About two million private sector workers in Pennsylvania — more than 40% of the workforce — don’t have access to an automatic retirement savings plan from their employers. The resulting retirement shortfall is expected to cost Pennsylvania about a billion dollars in social services every year over the next 15 years.
Keystone Saves, a program now being considered by the state legislature as HB 2156, would offer a cost-free retirement savings option for workers whose employers don’t offer such plans. A variety of private organizations, including AARP, the United Way and the Pew Charitable Trusts support it. So does a broad-based, bipartisan coalition, including Republican state Treasurer Stacy Garrity, Democratic state Rep. Michael Driscoll of Philadelphia and Republican state Rep. Tracy Pennycuick of Montgomery County. A variety of Pittsburgh-area legislators from both parties have co-sponsored the bill.
According to the Keystone Saves’ supporters, workers are 15 times more likely to contribute to a retirement account if it is offered through their job, as opposed to setting up an IRA themselves. Visualizing the future is hard, and understanding how even small contributions early in life can generate big rewards later isn’t always intuitive — all the more so when you’re simply trying to make ends meet in the here and now.
Retirement? When you’re 20-something and trying to make rent?

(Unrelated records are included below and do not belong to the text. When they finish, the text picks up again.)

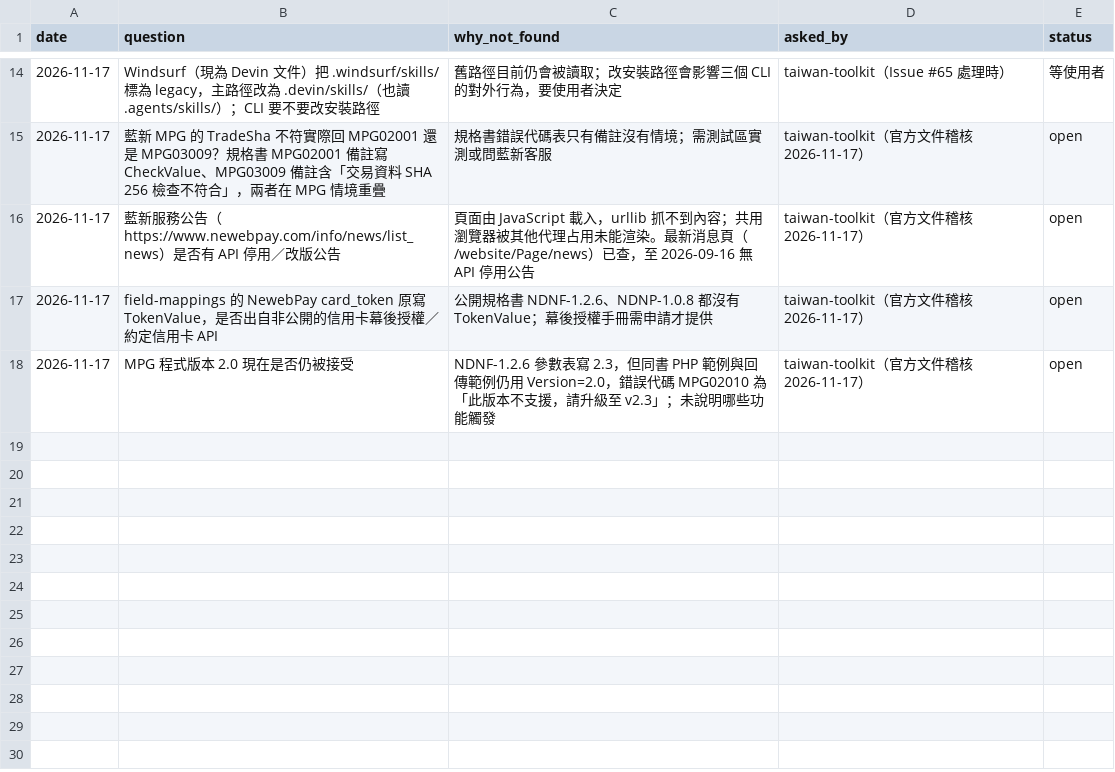
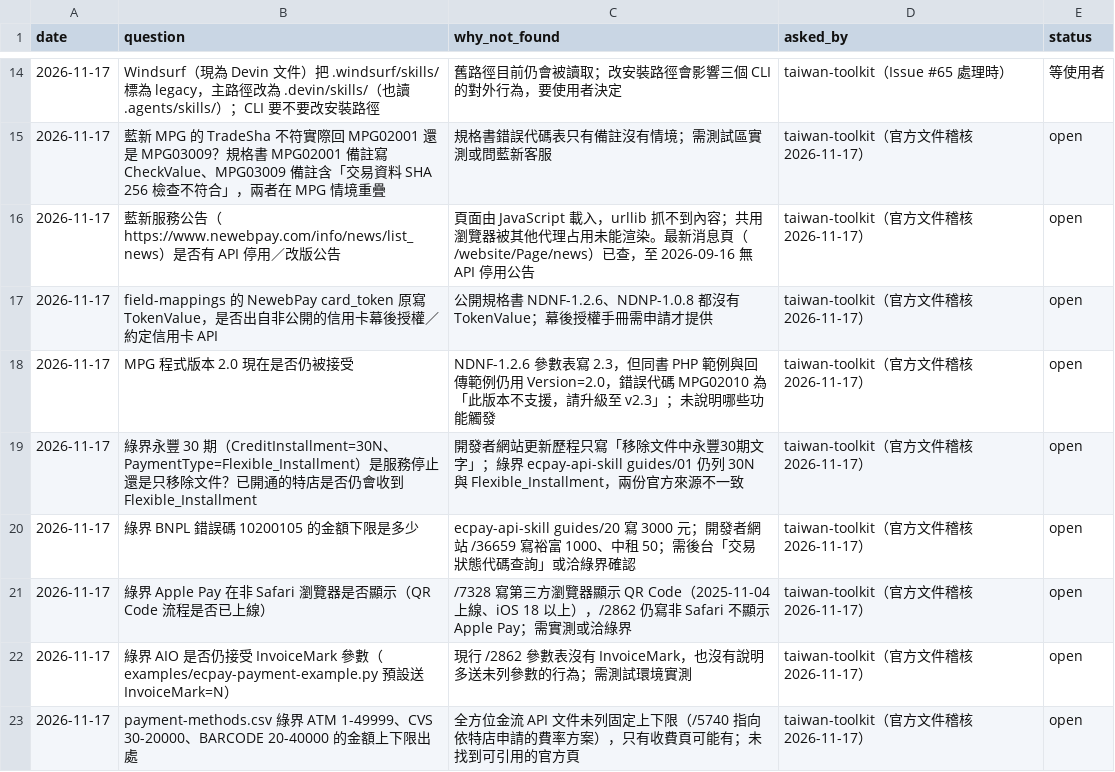
Before and after one commit to Moksa1123/taiwan-ecommerce-toolkit, a CSV file: taiwan-payment/data/pending.csv, drawn as a sheet; only a part is shown, gaps mark what is left out.

```diff
--- a/taiwan-payment/data/pending.csv
+++ b/taiwan-payment/data/pending.csv
@@ -18 +18,6 @@ date,question,why_not_found,asked_by,status
 2026-11-17,MPG 程式版本 2.0 現在是否仍被接受,NDNF-1.2.6 參數表寫 2.3，但同書 PHP 範例與回傳範例仍用 Version=2.0，錯誤代碼 MPG02010 為「此版本不支援，請升級至 v2.3」；未說明哪些功能觸發,taiwan-toolkit（官方文件稽核 2026-11-17）,open
+2026-11-17,綠界永豐 30 期（CreditInstallment=30N、PaymentType=Flexible_Installment）是服務停止還是只移除文件？已開通的特店是否仍會收到 Flexible_Installment,開發者網站更新歷程只寫「移除文件中永豐30期文字」；綠界 ecpay-api-skill guides/01 仍列 30N 與 Flexible_Installment，兩份官方來源不一致,taiwan-toolkit（官方文件稽核 2026-11-17）,open
+2026-11-17,綠界 BNPL 錯誤碼 10200105 的金額下限是多少,ecpay-api-skill guides/20 寫 3000 元；開發者網站 /36659 寫裕富 1000、中租 50；需後台「交易狀態代碼查詢」或洽綠界確認,taiwan-toolkit（官方文件稽核 2026-11-17）,open
+2026-11-17,綠界 Apple Pay 在非 Safari 瀏覽器是否顯示（QR Code 流程是否已上線）,/7328 寫第三方瀏覽器顯示 QR Code（2025-11-04 上線、iOS 18 以上），/2862 仍寫非 Safari 不顯示 Apple Pay；需實測或洽綠界,taiwan-toolkit（官方文件稽核 2026-11-17）,open
+2026-11-17,綠界 AIO 是否仍接受 InvoiceMark 參數（examples/ecpay-payment-example.py 預設送 InvoiceMark=N）,現行 /2862 參數表沒有 InvoiceMark，也沒有說明多送未列參數的行為；需測試環境實測,taiwan-toolkit（官方文件稽核 2026-11-17）,open
+2026-11-17,payment-methods.csv 綠界 ATM 1-49999、CVS 30-20000、BARCODE 20-40000 的金額上下限出處,全方位金流 API 文件未列固定上下限（/5740 指向依特店申請的費率方案），只有收費頁可能有；未找到可引用的官方頁,taiwan-toolkit（官方文件稽核 2026-11-17）,open
```
Also changed, not shown: taiwan-payment/data/error-codes.csv, taiwan-payment/data/payment-methods.csv, 8 other files.
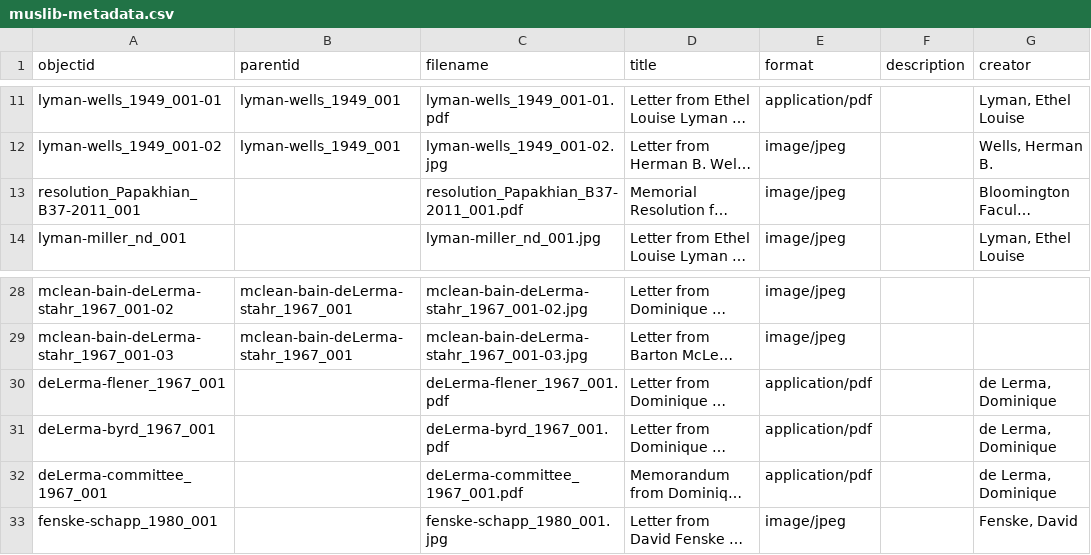
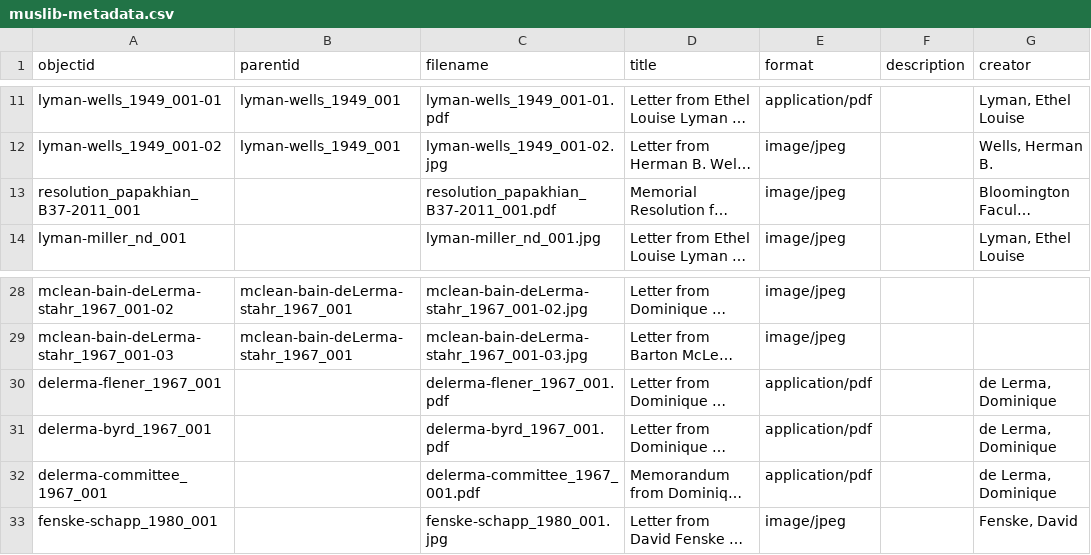
Before and after one commit to SuperTonic2/muslib, a CSV file: _data/muslib-metadata.csv, drawn as a sheet; only a part is shown, gaps mark what is left out; long unchanged cells end in …; the diff names each change by its address in the sheet, - before the commit and + after, or states it on an @@ line.

Commit message:
Update muslib-metadata.csv

```diff
--- a/_data/muslib-metadata.csv
+++ b/_data/muslib-metadata.csv
-A13 (objectid): resolution_Papakhian_B37-2011_001
+A13 (objectid): resolution_papakhian_B37-2011_001
-C13 (filename): resolution_Papakhian_B37-2011_001.pdf
+C13 (filename): resolution_papakhian_B37-2011_001.pdf
-A30 (objectid): deLerma-flener_1967_001
+A30 (objectid): delerma-flener_1967_001
-C30 (filename): deLerma-flener_1967_001.pdf
+C30 (filename): delerma-flener_1967_001.pdf
-A31 (objectid): deLerma-byrd_1967_001
+A31 (objectid): delerma-byrd_1967_001
-C31 (filename): deLerma-byrd_1967_001.pdf
+C31 (filename): delerma-byrd_1967_001.pdf
-A32 (objectid): deLerma-committee_1967_001
+A32 (objectid): delerma-committee_1967_001
-C32 (filename): deLerma-committee_1967_001.pdf
+C32 (filename): delerma-committee_1967_001.pdf
```
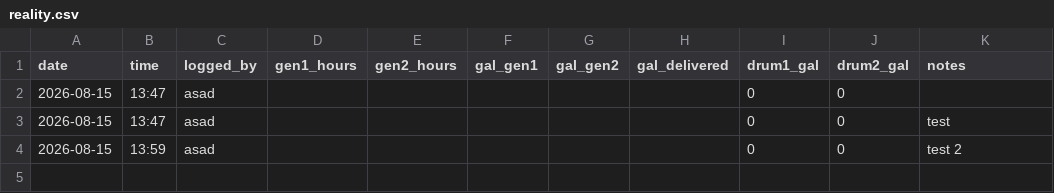
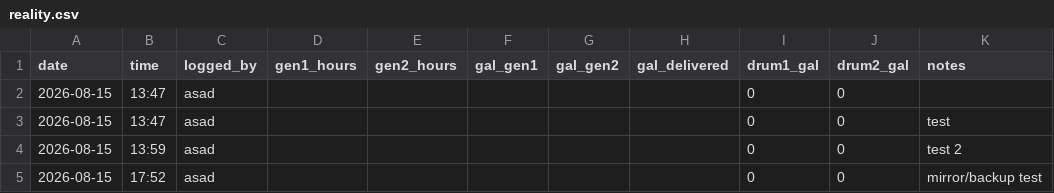
Before and after one commit to asadgo/power-the-cave-2026, a CSV file: data/reality.csv, drawn as a sheet; the diff names each change by its address in the sheet, - before the commit and + after, or states it on an @@ line.

Commit message:
reality: asad — drums 0 gal

```diff
--- a/data/reality.csv
+++ b/data/reality.csv
+row 5: 2026-08-15 | 17:52 | asad |  |  |  |  |  | 0 | 0 | mirror/backup test
```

When you’re 50-something and trying to pay the mortgage and put your kids through school?
Wealthier Americans have access to professional financial planners who can do all the heavy lifting for them. The fact that advanced degrees and certifications are required to do this planning well shows just how complex it can be.
Keystone Saves would allow employers who can’t afford or manage a retirement system on their own to opt into a cost-free state-facilitated system, similar to existing 529 Education Savings Accounts. All employers would have to do is provide a list of participating employees to the state and process a simple payroll deduction. Keystone Saves would do the rest, putting the money into a simple, portable IRA for workers.
The program would not discourage employers from offering their own retirement plans, for two reasons. First, companies with already-existing retirement plans won’t be eligible. Second, since employers don’t contribute to Keystone Saves, many companies will still want to lure workers with more generous employer-match plans.
We urge the legislature to pass Keystone Saves quickly. Pennsylvania workers and the future state economy need it.